|The first excerpt represents the past or something you must release, and is drawn from King Henry VI by William Shakespeare:
Still ride in triumph over all mischance.
Be plain, Queen Margaret, and tell thy grief;
It shall be eas'd if France can yield relief.
Those gracious words revive my drooping
And give my tongue-tied sorrows leave to speak.
Now, therefore, be it known to noble Lewis
That Henry, sole possessor of my love,
Is of a king become a banish'd man
And forc'd to live in Scotland a forlorn,
|The second excerpt represents the present or the deciding factor of the moment, and is drawn from The Foolish Virgin by Thomas Dixon:
she could easily tell that it was the first time he had
ever ventured into this room.
He looked at the books, apparently puzzled by their
number. He raised his hand and ran his fingers
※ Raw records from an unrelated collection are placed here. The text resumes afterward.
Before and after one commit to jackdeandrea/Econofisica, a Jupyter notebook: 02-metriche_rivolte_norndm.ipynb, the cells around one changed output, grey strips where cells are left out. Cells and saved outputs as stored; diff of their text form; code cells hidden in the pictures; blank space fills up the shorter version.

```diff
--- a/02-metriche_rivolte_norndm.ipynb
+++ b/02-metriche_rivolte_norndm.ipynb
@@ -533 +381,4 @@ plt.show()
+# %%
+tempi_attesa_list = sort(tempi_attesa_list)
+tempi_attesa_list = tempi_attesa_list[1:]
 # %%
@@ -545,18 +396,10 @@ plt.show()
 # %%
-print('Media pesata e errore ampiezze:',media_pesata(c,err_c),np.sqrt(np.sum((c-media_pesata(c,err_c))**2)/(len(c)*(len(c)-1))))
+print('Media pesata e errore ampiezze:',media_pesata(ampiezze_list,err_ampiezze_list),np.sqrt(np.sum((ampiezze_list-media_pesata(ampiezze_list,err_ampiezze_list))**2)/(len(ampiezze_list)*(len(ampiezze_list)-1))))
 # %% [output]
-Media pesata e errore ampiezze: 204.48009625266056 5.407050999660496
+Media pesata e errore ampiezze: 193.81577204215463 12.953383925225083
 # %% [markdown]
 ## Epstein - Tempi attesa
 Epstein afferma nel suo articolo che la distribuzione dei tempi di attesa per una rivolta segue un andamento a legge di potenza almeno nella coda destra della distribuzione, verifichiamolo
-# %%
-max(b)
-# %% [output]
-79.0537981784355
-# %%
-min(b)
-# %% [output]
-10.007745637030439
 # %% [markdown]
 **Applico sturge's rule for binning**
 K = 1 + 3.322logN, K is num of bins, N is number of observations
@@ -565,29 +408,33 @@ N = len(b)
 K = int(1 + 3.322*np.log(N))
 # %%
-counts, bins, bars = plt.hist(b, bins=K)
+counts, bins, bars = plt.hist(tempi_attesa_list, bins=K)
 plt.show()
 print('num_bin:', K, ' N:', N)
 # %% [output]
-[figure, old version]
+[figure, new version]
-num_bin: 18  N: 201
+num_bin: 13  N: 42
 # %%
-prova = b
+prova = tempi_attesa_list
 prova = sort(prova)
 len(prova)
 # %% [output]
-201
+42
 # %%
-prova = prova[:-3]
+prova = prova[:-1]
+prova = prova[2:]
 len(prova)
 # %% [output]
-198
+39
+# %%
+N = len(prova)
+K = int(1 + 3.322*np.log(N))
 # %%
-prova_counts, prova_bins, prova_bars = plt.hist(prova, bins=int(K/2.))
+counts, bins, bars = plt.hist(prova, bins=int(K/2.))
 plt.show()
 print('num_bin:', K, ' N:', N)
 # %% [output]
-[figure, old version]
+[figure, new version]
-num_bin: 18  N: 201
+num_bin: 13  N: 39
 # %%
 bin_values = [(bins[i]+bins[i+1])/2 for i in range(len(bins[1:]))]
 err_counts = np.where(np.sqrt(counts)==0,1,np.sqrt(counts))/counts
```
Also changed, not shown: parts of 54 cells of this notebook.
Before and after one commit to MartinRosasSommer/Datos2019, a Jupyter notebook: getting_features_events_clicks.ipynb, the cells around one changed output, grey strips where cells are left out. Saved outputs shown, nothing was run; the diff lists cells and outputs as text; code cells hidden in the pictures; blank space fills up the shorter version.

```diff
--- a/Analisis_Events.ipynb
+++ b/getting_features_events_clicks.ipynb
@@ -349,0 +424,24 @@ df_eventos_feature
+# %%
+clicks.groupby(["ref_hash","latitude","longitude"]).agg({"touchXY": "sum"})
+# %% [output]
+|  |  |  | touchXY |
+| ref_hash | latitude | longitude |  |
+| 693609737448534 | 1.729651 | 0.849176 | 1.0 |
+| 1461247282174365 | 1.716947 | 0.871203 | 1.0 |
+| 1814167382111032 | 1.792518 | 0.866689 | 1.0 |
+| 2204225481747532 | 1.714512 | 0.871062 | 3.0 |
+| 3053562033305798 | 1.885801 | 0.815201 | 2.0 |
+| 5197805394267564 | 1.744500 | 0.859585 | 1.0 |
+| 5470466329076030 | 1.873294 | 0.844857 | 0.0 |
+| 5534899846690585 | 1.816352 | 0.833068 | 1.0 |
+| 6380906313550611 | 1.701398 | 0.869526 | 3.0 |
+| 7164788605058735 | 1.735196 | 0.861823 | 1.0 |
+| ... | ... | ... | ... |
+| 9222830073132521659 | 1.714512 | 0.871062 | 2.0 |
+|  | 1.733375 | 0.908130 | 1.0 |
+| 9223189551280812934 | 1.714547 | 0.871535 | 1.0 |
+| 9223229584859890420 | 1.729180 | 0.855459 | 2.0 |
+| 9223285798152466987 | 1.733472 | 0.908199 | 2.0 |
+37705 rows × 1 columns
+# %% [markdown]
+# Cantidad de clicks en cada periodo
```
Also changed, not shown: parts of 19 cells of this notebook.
nervously through the short, thick, red hair which
covered his well-shaped head.
The girl's attention was first fixed by the strange
contrast between his massive jaw and short neck which
spoke the physical strength of an ox, and the slender
gracefully tapering fingers of his small hand. The
wrist was small, the fingers almost feminine in their
|The third excerpt represents the future or something you must embrace, and is drawn from Travels and Researches in South Africa by Dr. David Livingstone:
formerly firstname.lastname@example.org). To assure a high quality text,
the original was typed in (manually) twice and electronically compared.
[Note on text: Italicized words or phrases are CAPITALIZED.
Some obvious errors have been corrected.]
Missionary Travels and Researches in South Africa.
Also called, Travels and Researches in South Africa;
or, Journeys and Researches in South Africa.
By David Livingstone [British (Scot) Missionary and Explorer--1813-1873.]
David Livingstone was born in Scotland, received his medical degree
from the University of Glasgow, and was sent to South Africa
by the London Missionary Society. Circumstances led him to try to meet